Every month we ask one individual in our network a few questions about their way into tech, their motivation and their lessons learned.
Let’s start from the beginning. Tell us about where you’re from!
I was born in Washington DC and lived in Virginia (in metropolitan DC area) until I went off to college..
What valuable advice did you get from your parents?
I received so much valuable advice from my parents over the years, thought the one I’ve been thinking about lately is “It’s only money” (I remember hearing this the first time from my Dad when I got in a fender bender). It sounds trite, but I took it to mean your family, friends, your health, well-being and safety are really what matters – not material things, not money. “It’s only money” helps me frame a lot of decisions in my life!

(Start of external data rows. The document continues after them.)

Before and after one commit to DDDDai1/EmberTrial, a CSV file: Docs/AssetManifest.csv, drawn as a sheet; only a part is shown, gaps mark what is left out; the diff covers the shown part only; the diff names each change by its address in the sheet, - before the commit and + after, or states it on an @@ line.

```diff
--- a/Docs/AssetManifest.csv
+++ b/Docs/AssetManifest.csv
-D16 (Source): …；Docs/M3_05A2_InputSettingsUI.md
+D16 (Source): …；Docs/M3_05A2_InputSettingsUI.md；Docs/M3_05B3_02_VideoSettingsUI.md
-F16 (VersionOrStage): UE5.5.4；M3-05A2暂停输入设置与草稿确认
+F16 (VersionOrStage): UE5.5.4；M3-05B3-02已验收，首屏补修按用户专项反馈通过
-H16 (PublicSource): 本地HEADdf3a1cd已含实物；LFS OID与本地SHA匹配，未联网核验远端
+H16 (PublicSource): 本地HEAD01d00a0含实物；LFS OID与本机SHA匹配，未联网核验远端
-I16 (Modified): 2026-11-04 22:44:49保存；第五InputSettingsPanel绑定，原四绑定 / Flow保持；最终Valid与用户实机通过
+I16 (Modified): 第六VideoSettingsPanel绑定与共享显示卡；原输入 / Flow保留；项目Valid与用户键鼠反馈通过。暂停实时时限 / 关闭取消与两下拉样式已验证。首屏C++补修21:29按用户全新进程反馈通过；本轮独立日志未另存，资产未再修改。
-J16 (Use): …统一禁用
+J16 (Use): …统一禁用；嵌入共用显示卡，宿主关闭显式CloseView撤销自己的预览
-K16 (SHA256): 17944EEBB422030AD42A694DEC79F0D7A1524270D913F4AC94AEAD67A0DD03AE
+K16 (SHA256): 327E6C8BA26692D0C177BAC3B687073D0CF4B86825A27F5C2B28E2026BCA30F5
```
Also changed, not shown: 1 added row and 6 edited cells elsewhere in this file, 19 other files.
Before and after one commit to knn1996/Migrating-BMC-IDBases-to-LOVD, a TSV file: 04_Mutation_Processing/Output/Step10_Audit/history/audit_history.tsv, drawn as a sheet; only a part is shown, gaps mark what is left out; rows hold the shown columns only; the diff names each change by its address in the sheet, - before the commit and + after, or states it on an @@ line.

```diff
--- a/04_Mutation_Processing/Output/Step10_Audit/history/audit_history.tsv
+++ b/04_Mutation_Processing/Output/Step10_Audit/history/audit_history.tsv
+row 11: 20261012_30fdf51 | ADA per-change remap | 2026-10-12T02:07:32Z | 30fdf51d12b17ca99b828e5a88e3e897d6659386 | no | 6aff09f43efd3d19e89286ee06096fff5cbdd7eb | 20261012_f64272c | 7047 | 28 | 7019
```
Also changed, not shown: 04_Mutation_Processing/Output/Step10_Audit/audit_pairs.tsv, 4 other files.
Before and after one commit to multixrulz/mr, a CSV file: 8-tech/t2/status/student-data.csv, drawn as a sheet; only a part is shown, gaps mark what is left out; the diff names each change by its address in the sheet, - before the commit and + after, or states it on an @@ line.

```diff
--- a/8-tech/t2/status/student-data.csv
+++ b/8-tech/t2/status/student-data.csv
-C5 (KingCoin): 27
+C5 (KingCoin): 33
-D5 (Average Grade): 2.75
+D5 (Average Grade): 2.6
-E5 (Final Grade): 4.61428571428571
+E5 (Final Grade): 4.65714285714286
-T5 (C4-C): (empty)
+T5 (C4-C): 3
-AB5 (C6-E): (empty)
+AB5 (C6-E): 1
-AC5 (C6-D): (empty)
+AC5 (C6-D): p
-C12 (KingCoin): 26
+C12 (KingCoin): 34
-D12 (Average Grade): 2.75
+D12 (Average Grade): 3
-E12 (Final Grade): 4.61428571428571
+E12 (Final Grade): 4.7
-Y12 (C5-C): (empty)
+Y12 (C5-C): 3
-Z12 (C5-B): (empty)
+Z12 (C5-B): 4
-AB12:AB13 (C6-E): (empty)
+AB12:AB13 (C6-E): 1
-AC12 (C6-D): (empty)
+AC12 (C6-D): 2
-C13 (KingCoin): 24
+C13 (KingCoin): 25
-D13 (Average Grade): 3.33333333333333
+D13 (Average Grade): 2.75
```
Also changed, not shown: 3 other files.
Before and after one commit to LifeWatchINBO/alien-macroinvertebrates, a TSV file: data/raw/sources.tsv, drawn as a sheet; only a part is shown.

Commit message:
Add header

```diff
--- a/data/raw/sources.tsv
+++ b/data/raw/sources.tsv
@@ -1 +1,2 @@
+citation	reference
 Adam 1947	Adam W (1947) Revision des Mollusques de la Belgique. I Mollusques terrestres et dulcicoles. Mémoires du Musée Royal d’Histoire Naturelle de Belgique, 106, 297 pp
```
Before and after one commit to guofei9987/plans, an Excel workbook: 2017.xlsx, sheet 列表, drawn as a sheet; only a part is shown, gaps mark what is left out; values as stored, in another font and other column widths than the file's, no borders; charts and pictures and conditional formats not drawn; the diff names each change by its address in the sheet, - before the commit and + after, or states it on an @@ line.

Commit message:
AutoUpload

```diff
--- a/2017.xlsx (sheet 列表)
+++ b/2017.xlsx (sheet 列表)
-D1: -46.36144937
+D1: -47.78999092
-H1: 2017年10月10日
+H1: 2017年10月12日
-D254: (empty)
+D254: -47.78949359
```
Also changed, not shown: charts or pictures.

How did you become interested in tech?
I caught the tech bug from my Dad, who was a patent attorney and chemical engineer. He was early on the early adopter trend. We had Atari game consoles and we were one of the first in the neighborhood to get a home PC, and digital camera. My Dad would replace his own motherboards on this computers (on which I played around on AOL chat rooms), and later one he and I would geek out about the latest iPod innovations.
What aspects of your work are you proudest of?
I’m the most proud of the times I’ve been above to be innovative and work through complex challenges. I’m drawn to products and technologies that are groundbreaking, first-of-a-kind (e.g. helped launch Chromecast, the first mass-marketing consumer electronics product that Google built, and I’m now working on cutting-edge virtual reality and augmented reality initiatives). It’s hard to build the future, but it’s darn rewarding when you do (even if it happens over the course of years).
What drives you at work?
In addition to working on never-been-done-before challenges, I am incredibly motivated to be able to work on products and platforms that have the potential of impacting tens and hundreds of millions of people. There is such a palpable reward from seeing your efforts surface in consumer products and services that delight people and make their lives easier, more fulfilled, enriched.
But I also love working with people and teams. I derive energy from working with some of the world’s brightest engineers, marketings and product managers, as well, as helping my own team thrive and build successful careers.
What has been your toughest challenge you faced while working in tech?
One of the biggest challenges I’ve had in the last several years was working remotely. I felt like I had to work twice as hard in many instances to be top of mind to be considered for opportunities, to be included in the conversation. I’ve got good video-conference game, but it’s just not the same.
What advice would you give other women in tech?
I’ve been working for over 20 years now (first in finance, now in tech), and to this day, I’ve always been one of only a handful of women at that table. We have to be the harbinger for diversity in hiring, inclusion in the workplace. Our grandmothers helped us get the vote. Our mothers went to college and helped us earn the right to work. We need to stop accepting that it’s okay that we’re more often than not one of the only woman in the room. The buck stops with us.